With this sculpture the artist draws attention to the plight of Syrian children. Hayat is an Arabic name that means life. Hayat could be any ordinary girl in Syria, not so different from a little girl in the “West”. Before the civil war, she went to school, practiced her faith, played with her friends and went about the business of everyday life. Since then, her life has been turned upside down. She had to leave her home. Every day is a struggle to survive and she is growing up in a world filled with violence, danger and uncertainty.
The sculpture “Hayat” is part of the series “Language as Home” in which the artist explores how the different languages we come into contact during our life influence our own identity and self-perception. The movement of people from one home to another for different purposes, such as conflicts, natural disasters, employment or education, effects the way we relate to our mother tongue, which is often like the skin, unconditionally present and so easily injured.

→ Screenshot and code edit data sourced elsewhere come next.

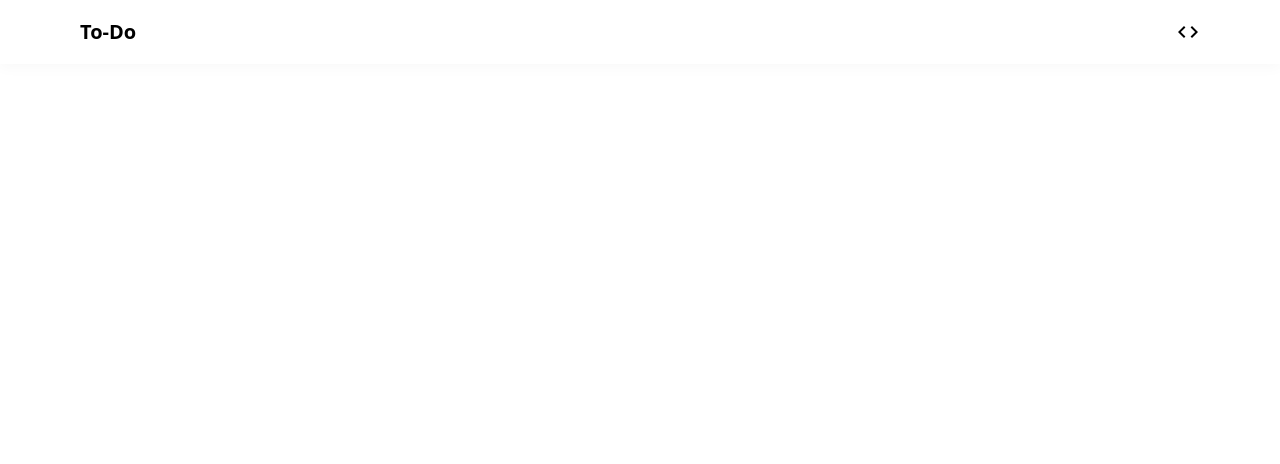
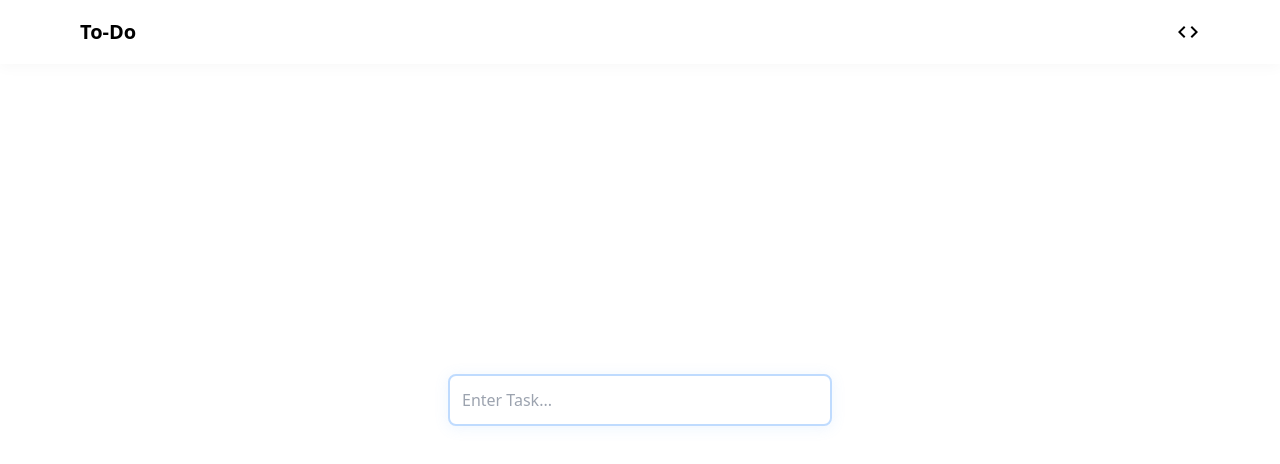
Before and after one commit to abno-24/To-Do-App, a Vue app: page / in a window 1280 px wide. Shown: the top 464 px of the page. Built offline with nearby package versions, Linux system fonts and the light colour scheme; the HTML template or start-up script is replaced by a standard one.

Commit message:
Worked on Input field

```diff
--- a/src/components/ToDo.vue
+++ b/src/components/ToDo.vue
@@ -1,6 +1,6 @@
 <template>
-    <div class="to-do">
-
+    <div class="task-input w-[60%] flex justify-center items-center">
+        <input type="text" class="p-3 border-2 border-blue-200 top-7 rounded-lg shadow-[0_2px_14px_1px_rgba(96,165,250,0.1)] w-[50%]" placeholder="Enter Task...">
     </div>
 </template>
 <script>
@@ -15,3 +15,4 @@ export default {
         text-align: center;
     }
 </style>
+<!-- 96 165 250 / 0.3 -->
```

The encounter with a new language is a decisive experience and make us realise that the world looks different in another language than it does in our own one. As writer Herta Mueller suggests “behind every language there are other eyes”. This allows the discovery of a linguistic universe different from the native inherited linguistic space. The mother tongue ceases to be the measure of all things as its view is continuously confronted with the “seen differently” of the other language/s. This divergence between words and things then creates a space between languages, which becomes a metaphor for a fragmented identity.
When you leave your homeland you also leave behind the comfort of the so well known mother tongue. Is moving into a different linguistic space an enrichment? Is it threatening? What are the implications if your mother tongue is the language of the enemy, or the language of uprooted and unwanted?